1960s[edit]

Ashton would become somewhat immortalised as one of the players involved in the all-conquering British side of 1960, captaining Great Britain to victory over the Australians on several occasions. It's usually said that Ashton's greatest moment could have come in the 1962 tour to Australasia when while captaining Great Britain to an almost complete whitewash over the Australians, a last minute refereeing decision ruined the chance of this occurring. In total Ashton captained the British side 15 times. He scored a conversion the 20–16 victory over Hunslet in the 1964–65 Challenge Cup final at Wembley Stadium on Saturday 8 May 1965.[6] Due to his heroics in the Southern Hemisphere, Eric Ashton was the first rugby league player to be honoured by the Queen. He was awarded the MBE in June 1966. Eric Ashton played Centre, i.e. number 3 and scored a try in Wigan's 16-13 victory over Oldham in the 1966–67 Lancashire Cup final at Station Road, Swinton, on Saturday 29 October 1966.[7] Eric Ashton played Centre, i.e. number 3 in Wigan's 7-4 victory over St. Helens in the 1968–69 BBC2 Floodlit Trophy final at Central Park, Wigan on Tuesday 16 December 1968.[8]

Coaching career[edit]

In 1963 he was appointed player-coach of the Wigan club, a position that he held for a further six years before hanging up his boots as a player in 1969. He would continue on his managerial role at the club for another four years.
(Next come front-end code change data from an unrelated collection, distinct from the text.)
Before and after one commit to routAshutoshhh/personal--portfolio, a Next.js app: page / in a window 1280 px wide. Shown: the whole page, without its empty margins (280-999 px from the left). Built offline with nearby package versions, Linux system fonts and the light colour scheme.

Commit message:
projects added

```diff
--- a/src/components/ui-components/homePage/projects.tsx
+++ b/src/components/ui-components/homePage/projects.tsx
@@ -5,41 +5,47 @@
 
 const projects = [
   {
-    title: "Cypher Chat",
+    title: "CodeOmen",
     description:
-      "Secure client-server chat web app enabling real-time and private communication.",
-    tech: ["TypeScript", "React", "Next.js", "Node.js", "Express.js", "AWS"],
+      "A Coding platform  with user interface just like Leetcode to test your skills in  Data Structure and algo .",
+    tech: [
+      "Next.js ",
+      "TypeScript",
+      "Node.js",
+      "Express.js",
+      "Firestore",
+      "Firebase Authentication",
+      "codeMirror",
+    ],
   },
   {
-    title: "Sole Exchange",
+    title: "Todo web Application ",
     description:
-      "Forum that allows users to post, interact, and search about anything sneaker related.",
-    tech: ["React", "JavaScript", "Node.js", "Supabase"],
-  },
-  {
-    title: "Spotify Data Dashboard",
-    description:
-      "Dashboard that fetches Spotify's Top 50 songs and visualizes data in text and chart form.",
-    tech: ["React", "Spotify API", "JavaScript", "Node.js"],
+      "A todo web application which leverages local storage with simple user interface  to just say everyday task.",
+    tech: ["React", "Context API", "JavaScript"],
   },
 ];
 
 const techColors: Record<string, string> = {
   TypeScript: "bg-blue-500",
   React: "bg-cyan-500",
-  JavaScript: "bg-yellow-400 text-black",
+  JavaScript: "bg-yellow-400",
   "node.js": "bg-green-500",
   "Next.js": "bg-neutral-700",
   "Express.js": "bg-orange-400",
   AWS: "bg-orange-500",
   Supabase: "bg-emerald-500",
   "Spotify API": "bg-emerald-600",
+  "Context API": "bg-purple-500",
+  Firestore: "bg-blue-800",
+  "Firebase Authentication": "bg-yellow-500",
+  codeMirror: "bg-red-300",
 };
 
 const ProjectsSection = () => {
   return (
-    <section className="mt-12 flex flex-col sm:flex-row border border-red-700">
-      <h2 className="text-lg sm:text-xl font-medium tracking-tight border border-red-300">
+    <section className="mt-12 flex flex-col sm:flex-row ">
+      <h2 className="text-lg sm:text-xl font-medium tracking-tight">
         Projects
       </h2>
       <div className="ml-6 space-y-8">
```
Following the 1973 season Ashton resigned his post as Wigan coach and moved to Leeds for a short spell before moving on to coach St Helens from May 1974 to May 1980, including two Challenge Cup finals in 1976 and 1978. In 1996 he was appointed Chairman of his old club and was at the helm when they won the double that year.

In 2005 Ashton was also inducted into the Rugby League Hall of Fame and the British Rugby League Hall of Fame. He is also an inductee of the Wigan Hall of Fame. Prior to his death, Ashton was a director at St. Helens for almost fifteen years.

On 20 March 2008 it was announced that Eric had died at the age of 73 after a long battle with cancer.[9][10]

Honours[edit]

As a player

As a coach

References[edit]

  1. ^ "Birth details at freebmd.org.uk". freebmd.org.uk. 31 December 2011. Retrieved 1 January 2012. 
  2. ^ news.bbc.co.uk (27 February 2004). "Cup heroes: Eric Ashton". BBC Sport (UK: BBC). Retrieved 6 March 2011. 
  3. ^ Morris, Graham (2005). Wigan Rugby League Football Club: 100 Greats. Stroud: Tempus Publishing. pp. 10–11. ISBN 978-0-7524-3470-4. 
  4. ^ "1957-1958 Challenge Cup Final". wigan.rlfans.com. 31 December 2011. Retrieved 1 January 2012. 
  5. ^ "1958-1959 Challenge Cup Final". wigan.rlfans.com. 31 December 2011. Retrieved 1 January 2012. 
  6. ^ "1964-1965 Challenge Cup Final". wigan.rlfans.com. 31 December 2011. Retrieved 1 January 2012. 
  7. ^ "1966-1967 Lancashire Cup Final". wigan.rlfans.com. 31 December 2011. Retrieved 1 January 2012. 
  8. ^ "1968-1968 BBC2 Floodlit Trophy Final". wigan.rlfans.com. 31 December 2011. Retrieved 1 January 2012. 
  9. ^ "Club Mourn The Loss Of A Great". Wigan Warriors Official Website. 2008-03-20. Retrieved 2008-03-20. [dead link]
  10. ^ "Rugby League legend Ashton dies". BBC Sport. 2008-03-20. Retrieved 2008-03-20. 

External links[edit]